▶ [AIM OF THE EXERCISE]:
From the first line of the listing to the last, set down everything exactly, but skip the images.

▶ [EXCERPTED RECORDS]:
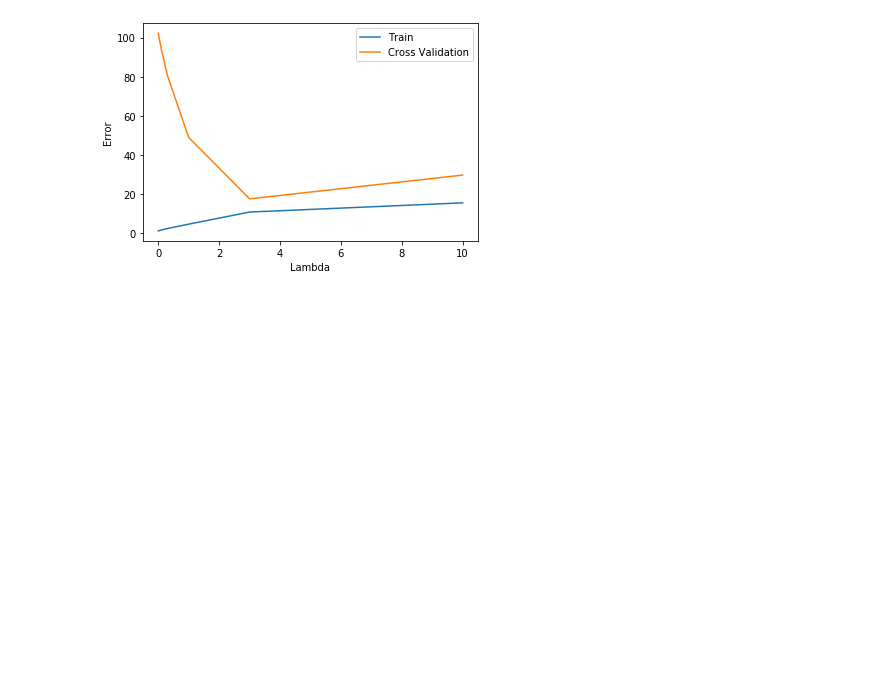
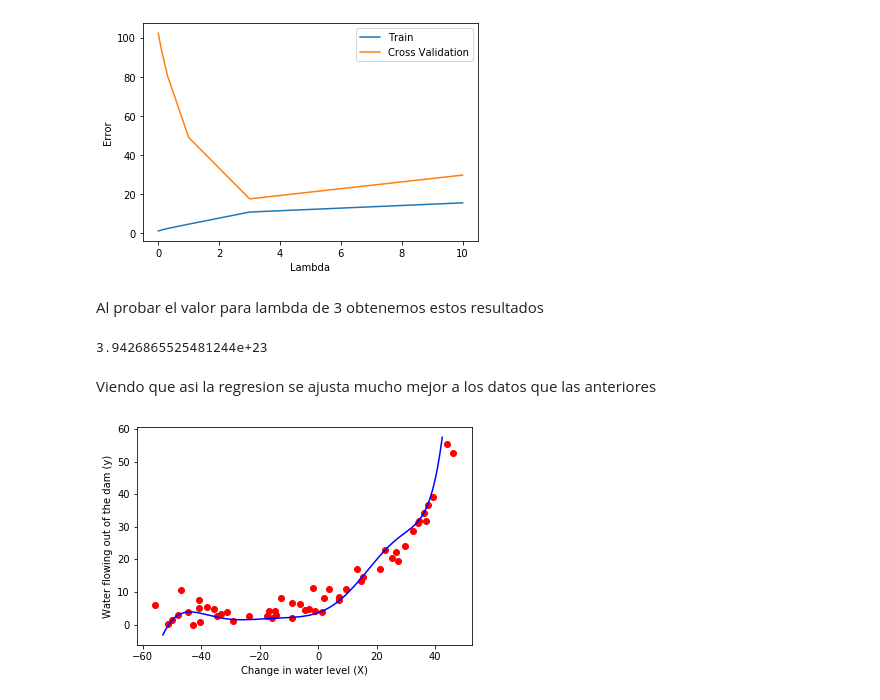
Before and after one commit to GuillermoOvejeroSanchez/Aprendizaje-Automatico, a Jupyter notebook: RegularizedLinearRegression/RegularizedLinearReg.ipynb, the cells around one changed output. Drawn from its saved outputs; the diff is of its cells as text; code cells hidden in the pictures; blank space fills up the shorter version.

```diff
--- a/RegularizedLinearRegression/RegularizedLinearReg.ipynb
+++ b/RegularizedLinearRegression/RegularizedLinearReg.ipynb
@@ -266,3 +272,52 @@ plt.legend()
 plt.show()
 # %% [output]
 [figure]
+# %% [markdown]
+Al probar el valor para lambda de 3 obtenemos estos resultados
+# %%
+X, y, X_test, y_test, X_CV, y_CV, m, n, m_test, m_CV = read_file('ex5data1.mat')
+
+
+# before normalizing and polynomial mapping
+original_X = read_file('ex5data1.mat')[0]
+
+X, mu, sigma = normalize(X)
+degree = 8
+X = polynomial(X, degree)
+lmd = 0
+theta = np.zeros((degree+1, 1)).flatten()
+
+theta = minimize(fun=cost, x0=theta, args=(X, y, lmd)).x
+
+X_test = polynomial(X_test, degree)
+X_mean = X_test - mu
+X_test = X_mean / sigma
+
+y_mean = y_test - mu
+y_test = y_mean / sigma
+
+cost(theta, X_test, y_test, lmd)
+# %% [output]
+3.9426865525481244e+23
+# %% [markdown]
+Viendo que asi la regresion se ajusta mucho mejor a los datos que las anteriores
+# %%
+X, y, X_test, y_test, X_CV, y_CV, m, n, m_test, m_CV = read_file('ex5data1.mat')
+plt.scatter(X.flatten(), y.flatten(), c='r')
+plt.scatter(X_test.flatten(), y_test.flatten(), c='r')
+plt.scatter(X_CV.flatten(), y_CV.flatten(), c='r')
+plt.xlabel('Change in water level (X)')
+plt.ylabel('Water flowing out of the dam (y)')
+
+x_min, x_max = min(X.flatten()) - 5, max(X.flatten()) + 5
+x_arr = np.arange(x_min, x_max, 0.1)
+y_arr = []
+for x1 in x_arr:
+    # normalize:
+    x1 = (x1 - mu) / sigma
+    x1 = map_single_feature(x1, degree)
+    y_arr.append(h(x1, theta, m, degree))
+plt.plot(x_arr, y_arr, c='b')
+plt.show()
+# %% [output]
+[figure, added]
```
Also changed, not shown: parts of 8 cells of this notebook.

▶ [SOLUTION TO THIS TASK]:
Before and after one commit to GuillermoOvejeroSanchez/Aprendizaje-Automatico, a Jupyter notebook: RegularizedLinearRegression/RegularizedLinearReg.ipynb, the cells around one changed output. Drawn from its saved outputs; the diff is of its cells as text; code cells hidden in the pictures; blank space fills up the shorter version.

```diff
--- a/RegularizedLinearRegression/RegularizedLinearReg.ipynb
+++ b/RegularizedLinearRegression/RegularizedLinearReg.ipynb
@@ -266,3 +272,52 @@ plt.legend()
 plt.show()
 # %% [output]
 [figure]
+# %% [markdown]
+Al probar el valor para lambda de 3 obtenemos estos resultados
+# %%
+X, y, X_test, y_test, X_CV, y_CV, m, n, m_test, m_CV = read_file('ex5data1.mat')
+
+
+# before normalizing and polynomial mapping
+original_X = read_file('ex5data1.mat')[0]
+
+X, mu, sigma = normalize(X)
+degree = 8
+X = polynomial(X, degree)
+lmd = 0
+theta = np.zeros((degree+1, 1)).flatten()
+
+theta = minimize(fun=cost, x0=theta, args=(X, y, lmd)).x
+
+X_test = polynomial(X_test, degree)
+X_mean = X_test - mu
+X_test = X_mean / sigma
+
+y_mean = y_test - mu
+y_test = y_mean / sigma
+
+cost(theta, X_test, y_test, lmd)
+# %% [output]
+3.9426865525481244e+23
+# %% [markdown]
+Viendo que asi la regresion se ajusta mucho mejor a los datos que las anteriores
+# %%
+X, y, X_test, y_test, X_CV, y_CV, m, n, m_test, m_CV = read_file('ex5data1.mat')
+plt.scatter(X.flatten(), y.flatten(), c='r')
+plt.scatter(X_test.flatten(), y_test.flatten(), c='r')
+plt.scatter(X_CV.flatten(), y_CV.flatten(), c='r')
+plt.xlabel('Change in water level (X)')
+plt.ylabel('Water flowing out of the dam (y)')
+
+x_min, x_max = min(X.flatten()) - 5, max(X.flatten()) + 5
+x_arr = np.arange(x_min, x_max, 0.1)
+y_arr = []
+for x1 in x_arr:
+    # normalize:
+    x1 = (x1 - mu) / sigma
+    x1 = map_single_feature(x1, degree)
+    y_arr.append(h(x1, theta, m, degree))
+plt.plot(x_arr, y_arr, c='b')
+plt.show()
+# %% [output]
+[figure, added]
```
Also changed, not shown: parts of 8 cells of this notebook.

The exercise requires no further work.